WHAT IS NEEDED
Repeat the following data exactly, omitting pictures.

(Items from a dataset)
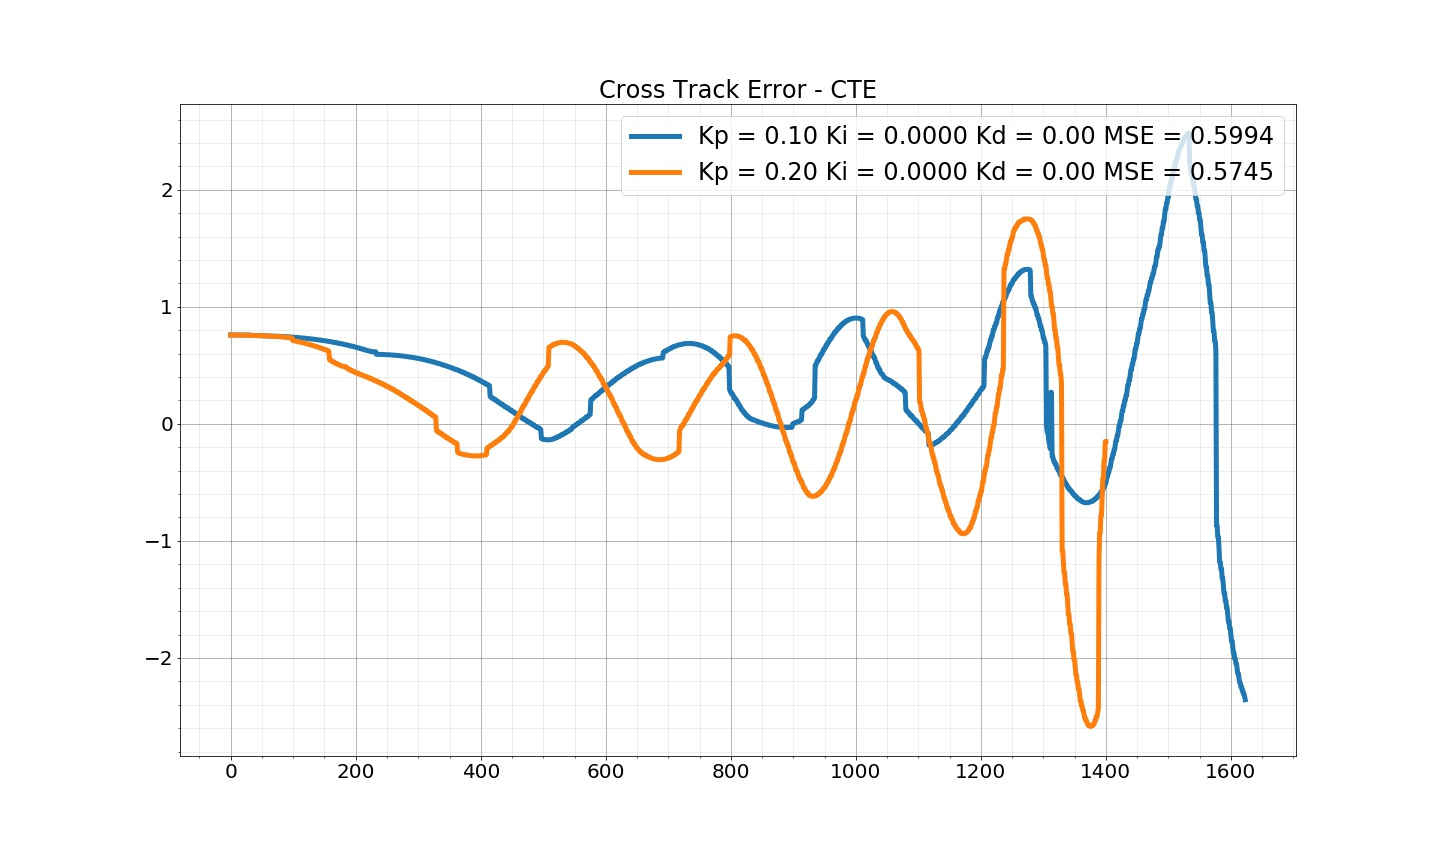
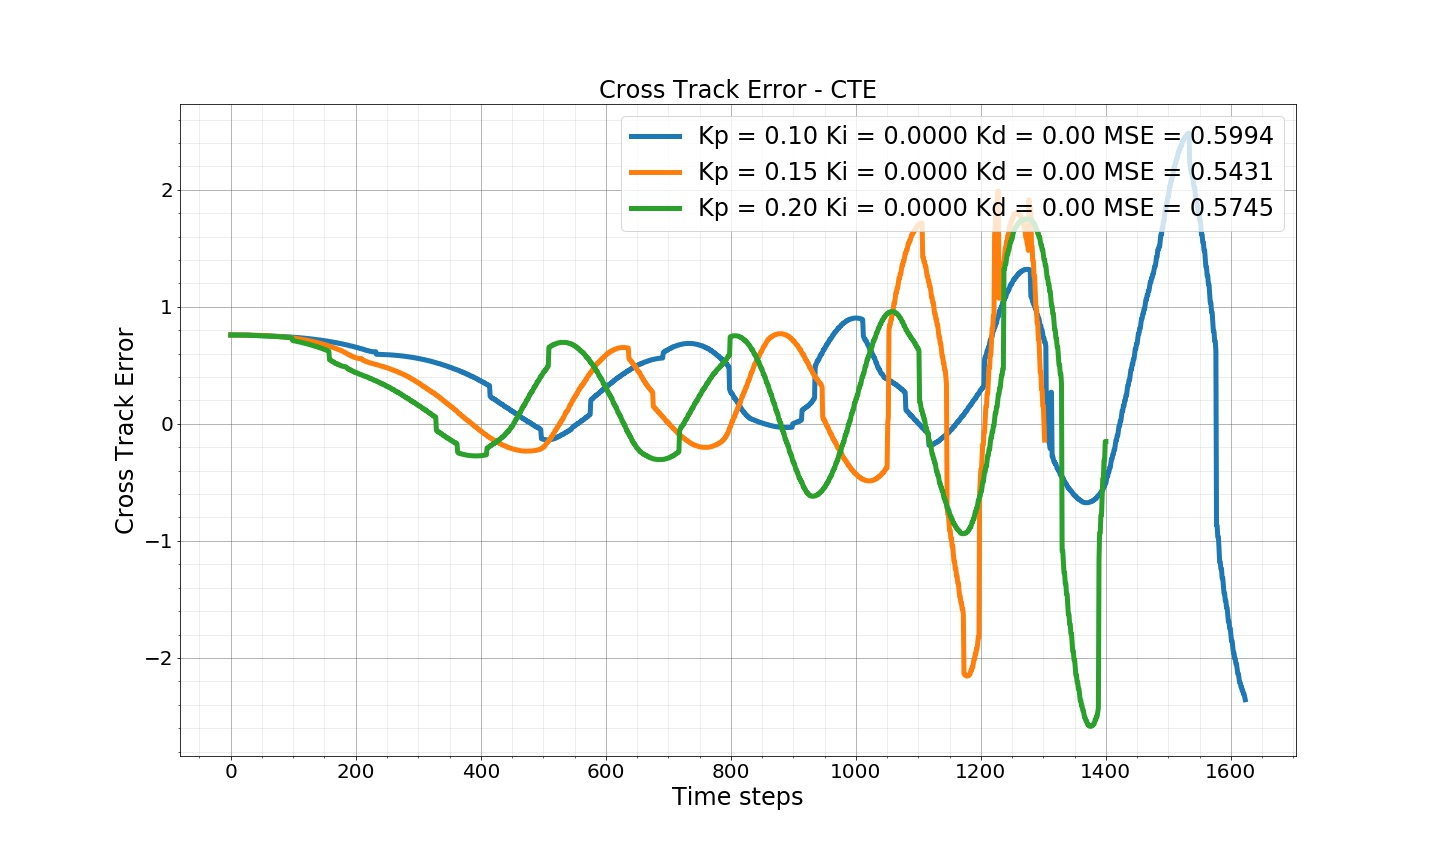
included x and y axis labels

Changed region(s): [[0.1562, 0.1875, 0.9062, 0.8438], [0.0625, 0.375, 0.0938, 0.625], [0.4688, 0.9062, 0.5625, 0.9375]]

diff --git a/src/plotter.py b/src/plotter.py
@@ -34,8 +34,12 @@ def plot_cte_from_multiple_files(data_files):
     for i in range(index):
         #prepare the legends
         name = data_files[i][:-4].split('_')
-        label = 'Kp = {:.2f} Ki = {:.4f} Kd = {:.2f} MSE = {:.4f}'.format(float(name[1]),float(name[2]),float(name[3]), mse[i]) #Kp = {:4.2f} Ki = {:6.5f} Kd = {:4.2f} MSE: {:4.3}'.format(i)
+        label = 'Kp = {:.2f} Ki = {:.5f} Kd = {:.2f} MSE = {:.4f}'.format(float(name[1]),float(name[2]),float(name[3]), mse[i]) #Kp = {:4.2f} Ki = {:6.5f} Kd = {:4.2f} MSE: {:4.3}'.format(i)
         plt.plot (cte[i], label=label, linewidth=5)
+    # Set the x axis label of the current axis.
+    plt.xlabel('Time steps',  fontsize = 24)
+    # Set the y axis label of the current axis.
+    plt.ylabel('Cross Track Error' , fontsize = 24)
     plt.title('Cross Track Error - CTE', fontsize = 24)
     plt.grid(b=True, which='major', color='#666666', linestyle='-', alpha=0.6)
     plt.minorticks_on()
@@ -47,22 +51,16 @@ def plot_cte_from_multiple_files(data_files):
 
 
 if __name__ == '__main__':
-
-    #data_files = ['output_0.1_0_0.txt','output_0.2_0_0.txt','output_0.08_0_0.txt',
-    #             'output_0.09_0_0.txt','output_0.11_0_0.txt','output_0.12_0_0.txt',
-    #             'output_0.13_0_0.txt', 'output_0.15_0_0.txt', 'output_0_0_0.txt']
-    #data_files = [ 'output_0.1_0_0.txt', 'output_0.2_0_0.txt' ]
-    #data_files = ['output_0.11_0_0.txt','output_0.12_0_0.txt',
-    #             'output_0.13_0_0.txt', 'output_0.15_0_0.txt' ]
-    #data_files = ['output_0.08_0_0.txt', 'output_0.09_0_0.txt', 'output_0.1_0_0.txt']
-    #data_files = ['output_0.1_0_0.1.txt','output_0.1_0_0.5.txt',
-    #             'output_0.1_0_1.0.txt', 'output_0.1_0_2.0.txt' ]
-    data_files = ['output_0.15_0.0001_3.0.txt','output_0.1_0.00001_3.0.txt',
-                 'output_0.1_0.0002_3.0.txt' ]
-    #data_files = ['output_0.1_0_2.70.txt','output_0.1_0_2.75.txt',
-    #             'output_0.1_0_2.80.txt', 'output_0.1_0_2.85.txt' ]
-    #data_files = ['output_0.1_0_2.75.txt', 'output_0.1_0.00001_2.75.txt']
-    # data_files = ['output_0.1_0.00001_2.75.txt', 'output_0.1_0.0001_2.75.txt','output_0.1_0.0002_2.75.txt']
-    #data_files = ['output_0.15_0_0.txt', 'output_0.15_0_3.0.txt', 'output_0.15_0.0001_3.0.txt']
-    # data_files = ['output_0_0_0.txt']
+    ## datafile for step 1:
+    #data_files = ['output_0_0_0.txt']
+    
+    ## datafile for step 2:
+    #data_files = ['output_0.1_0_0.txt', 'output_0.2_0_0.txt', 'output_0.15_0_0.txt']
+    
+    ## datafile for step 3:
+    #data_files = ['output_0.15_0_2.0.txt', 'output_0.15_0_2.5.txt', 'output_0.15_0_2.75.txt', 'output_0.15_0_3.0.txt']
+    
+    ## datafile for step 4:
+    data_files = ['output_0.15_0.0001_3.0.txt', 'output_0.15_0.0002_3.0.txt', 'output_0.15_0.00001_3.0.txt']
+    
     plot_cte_from_multiple_files(data_files)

SOLVED PROBLEM
included x and y axis labels

Changed region(s): [[0.1562, 0.1875, 0.9062, 0.8438], [0.0625, 0.375, 0.0938, 0.625], [0.4688, 0.9062, 0.5625, 0.9375]]

diff --git a/src/plotter.py b/src/plotter.py
@@ -34,8 +34,12 @@ def plot_cte_from_multiple_files(data_files):
     for i in range(index):
         #prepare the legends
         name = data_files[i][:-4].split('_')
-        label = 'Kp = {:.2f} Ki = {:.4f} Kd = {:.2f} MSE = {:.4f}'.format(float(name[1]),float(name[2]),float(name[3]), mse[i]) #Kp = {:4.2f} Ki = {:6.5f} Kd = {:4.2f} MSE: {:4.3}'.format(i)
+        label = 'Kp = {:.2f} Ki = {:.5f} Kd = {:.2f} MSE = {:.4f}'.format(float(name[1]),float(name[2]),float(name[3]), mse[i]) #Kp = {:4.2f} Ki = {:6.5f} Kd = {:4.2f} MSE: {:4.3}'.format(i)
         plt.plot (cte[i], label=label, linewidth=5)
+    # Set the x axis label of the current axis.
+    plt.xlabel('Time steps',  fontsize = 24)
+    # Set the y axis label of the current axis.
+    plt.ylabel('Cross Track Error' , fontsize = 24)
     plt.title('Cross Track Error - CTE', fontsize = 24)
     plt.grid(b=True, which='major', color='#666666', linestyle='-', alpha=0.6)
     plt.minorticks_on()
@@ -47,22 +51,16 @@ def plot_cte_from_multiple_files(data_files):
 
 
 if __name__ == '__main__':
-
-    #data_files = ['output_0.1_0_0.txt','output_0.2_0_0.txt','output_0.08_0_0.txt',
-    #             'output_0.09_0_0.txt','output_0.11_0_0.txt','output_0.12_0_0.txt',
-    #             'output_0.13_0_0.txt', 'output_0.15_0_0.txt', 'output_0_0_0.txt']
-    #data_files = [ 'output_0.1_0_0.txt', 'output_0.2_0_0.txt' ]
-    #data_files = ['output_0.11_0_0.txt','output_0.12_0_0.txt',
-    #             'output_0.13_0_0.txt', 'output_0.15_0_0.txt' ]
-    #data_files = ['output_0.08_0_0.txt', 'output_0.09_0_0.txt', 'output_0.1_0_0.txt']
-    #data_files = ['output_0.1_0_0.1.txt','output_0.1_0_0.5.txt',
-    #             'output_0.1_0_1.0.txt', 'output_0.1_0_2.0.txt' ]
-    data_files = ['output_0.15_0.0001_3.0.txt','output_0.1_0.00001_3.0.txt',
-                 'output_0.1_0.0002_3.0.txt' ]
-    #data_files = ['output_0.1_0_2.70.txt','output_0.1_0_2.75.txt',
-    #             'output_0.1_0_2.80.txt', 'output_0.1_0_2.85.txt' ]
-    #data_files = ['output_0.1_0_2.75.txt', 'output_0.1_0.00001_2.75.txt']
-    # data_files = ['output_0.1_0.00001_2.75.txt', 'output_0.1_0.0001_2.75.txt','output_0.1_0.0002_2.75.txt']
-    #data_files = ['output_0.15_0_0.txt', 'output_0.15_0_3.0.txt', 'output_0.15_0.0001_3.0.txt']
-    # data_files = ['output_0_0_0.txt']
+    ## datafile for step 1:
+    #data_files = ['output_0_0_0.txt']
+    
+    ## datafile for step 2:
+    #data_files = ['output_0.1_0_0.txt', 'output_0.2_0_0.txt', 'output_0.15_0_0.txt']
+    
+    ## datafile for step 3:
+    #data_files = ['output_0.15_0_2.0.txt', 'output_0.15_0_2.5.txt', 'output_0.15_0_2.75.txt', 'output_0.15_0_3.0.txt']
+    
+    ## datafile for step 4:
+    data_files = ['output_0.15_0.0001_3.0.txt', 'output_0.15_0.0002_3.0.txt', 'output_0.15_0.00001_3.0.txt']
+    
     plot_cte_from_multiple_files(data_files)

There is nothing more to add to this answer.